Back to the original question: which factors are involved in developing depression symptoms? To answer this question we have to take a closer look at different areas of possible causes: biological, psychological and social factors. Biological factors refer to your heritage of genes and hormonal metabolism which can cause a vulnerability to develop depression symptoms. In your genetic make-up you could inherit a sensitivity for depression. In general, biology definitely plays a role but isn’t exclusive in causing a depression. This is where psychological and social factors come into play, such as circumstances, personality, modelling, social support, and timing. To explain this in more detail read the following example of Mary, an imaginary woman:
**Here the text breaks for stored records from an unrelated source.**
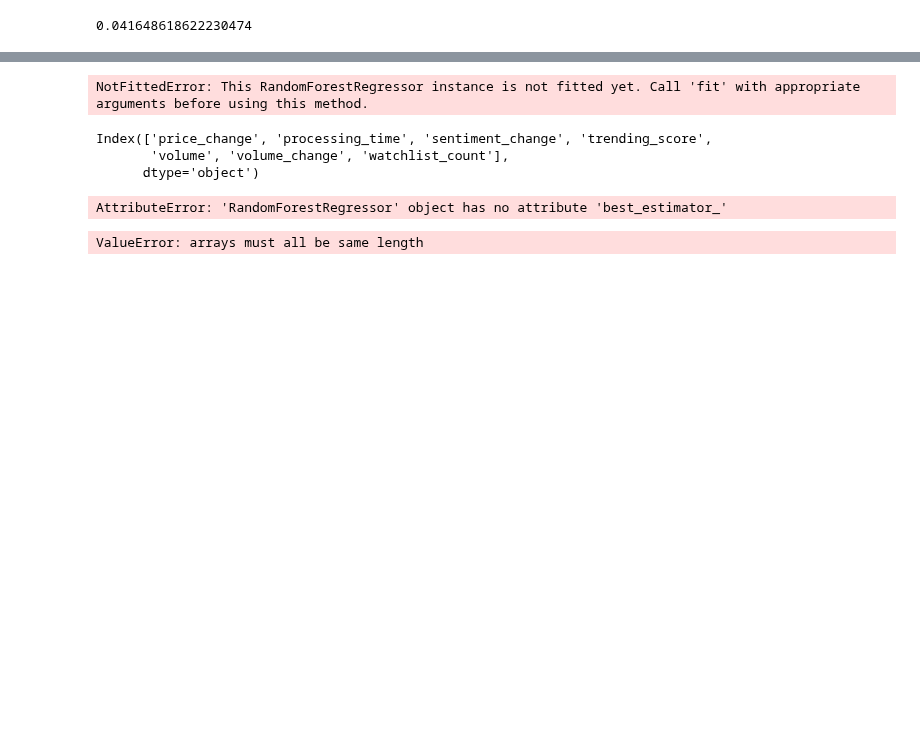
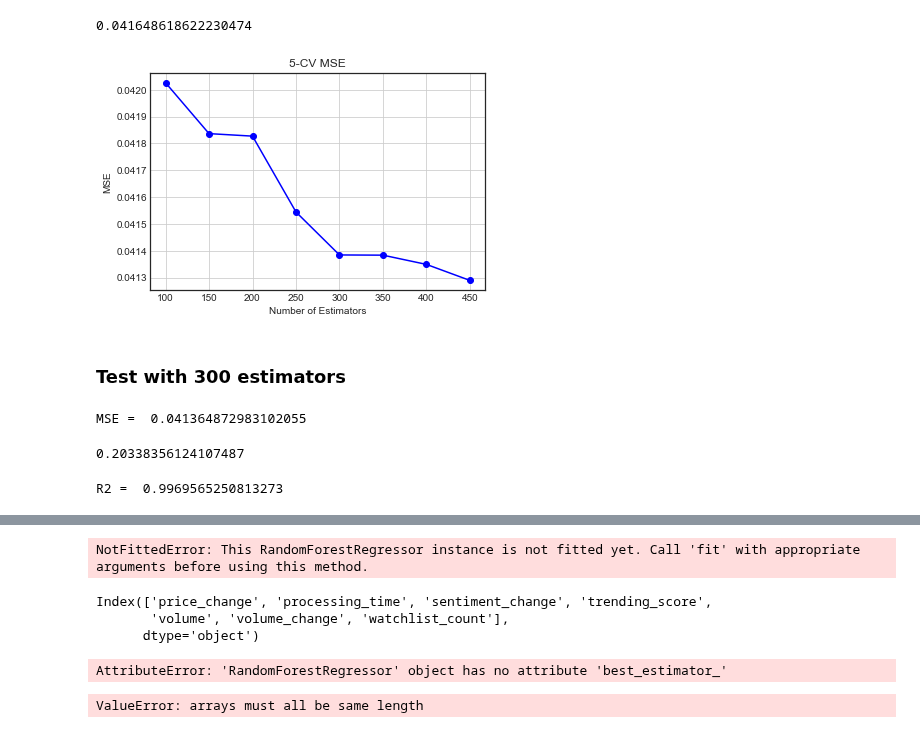
Before and after one commit to jcanque777/stock_market_data_prediction, a Jupyter notebook: test_models.ipynb, the cells around one changed output, grey strips where cells are left out. Cells and saved outputs as stored; diff of their text form; code cells hidden in the pictures; blank space fills up the shorter version.

Commit message:
found best number of trees to use: 300

```diff
--- a/test_models.ipynb
+++ b/test_models.ipynb
@@ -1604,3 +1645,21 @@ np.array(MSE_scores).mean()
 ### Test for best
 # %%
 f_size_list = [100,150,200,250,300,350,400,450]
+# %%
+f_size_list = [100,150,200,250,300,350,400,450]
+MSE_scores = []
+
+# 7-Fold CV for each tree
+for size in f_size_list:
+    RF_regressor1 = RandomForestRegressor(n_estimators=size, max_features= 4, random_state=123, n_jobs=-1)
+    MSE_s = -cross_val_score(RF_regressor1, X, y, cv=5, scoring= 'neg_mean_squared_error', n_jobs=-1)
+    MSE_scores.append(np.mean(MSE_s))
+
+# plot CV-MSE as tree size gets bigger
+plt.plot(f_size_list, MSE_scores, 'bo-')
+plt.title('5-CV MSE')
+plt.xlabel('Number of Estimators')
+plt.ylabel('MSE')
+plt.grid(True)
+# %% [output]
+[figure, added]
@@ -1606,0 +1668,2 @@ f_size_list = [100,150,200,250,300,350,400,450]
+# %% [markdown]
+### Test with 300 estimators
@@ -1606,0 +1675,17 @@ f_size_list = [100,150,200,250,300,350,400,450]
+# %%
+#find RMSE
+RF_regressor = RandomForestRegressor(n_estimators=300, max_features=4, random_state=123)
+RF_regressor.fit(X_train, y_train)
+
+y_pred = RF_regressor.predict(X_test)
+print("MSE = ", metrics.mean_squared_error(y_test, y_pred) )
+
+(metrics.mean_squared_error(y_test, y_pred))**.5
+# %% [output]
+MSE =  0.041364872983102055
+0.20338356124107487
+# %%
+#find r2
+print("R2 = ", metrics.r2_score(y_test, y_pred) )
+# %% [output]
+R2 =  0.9969565250813273
```
Also changed, not shown: parts of 13 cells of this notebook.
“Mary has noticed a change in her mood in the last few weeks. She can’t enjoy the activities with her children as much as she used to. And her husband mentioned a change in her behaviour as well. She used to be quite active and energetic but lately everything seems too much, even little things like walking the dog. She is easily agitated and teary. Reflecting on her past year she describes it as a tough one. In the beginning of the year her mother became very ill so she took on a huge part of the care for her. Juggling care for her mother, part time work and care for the children left almost no time for friends and her own hobbies. This continued for months. After her position was made redundant at her workplace Mary realised she had been exhausted and down for quite a while but never had time to notice this. While sitting at home suffering from depression she feels guilty for not being able to find a new job or even manage the household. Mary is staggered she is experiencing these feeling because in the past she has always been able to cope with challenging situations. It feels like her battery is empty and doesn’t recharge anymore.”
As you can read sometimes the overall conclusion to the question of why people have developed a depression is timing: you might or might not have the biological vulnerability to develop depressive symptoms, but when your circumstances are causing stress to several aspects of your life, all at the same time, it can be hard to stay afloat. Usually depression doesn’t follow the rules of logic. It’s not as simple as adding up a few factors but it’s the interaction between biology, personality, social support, circumstances and timing. Depression can be seen as a result of the unbalance between resilience and stress. Working on restoring this unbalance by understanding the contributing factors and learning new skills to cope with your circumstances will improve your resilience and will reduce the depression symptoms. This is the focus and aim of our therapy approach for depression.
Are you recognising the symptoms in this blog and would you like to receive professional help for depression to improve your psychological health? Give us a call to get more information or to book your appointment.
Depression: it doesn’t need to be you anymore!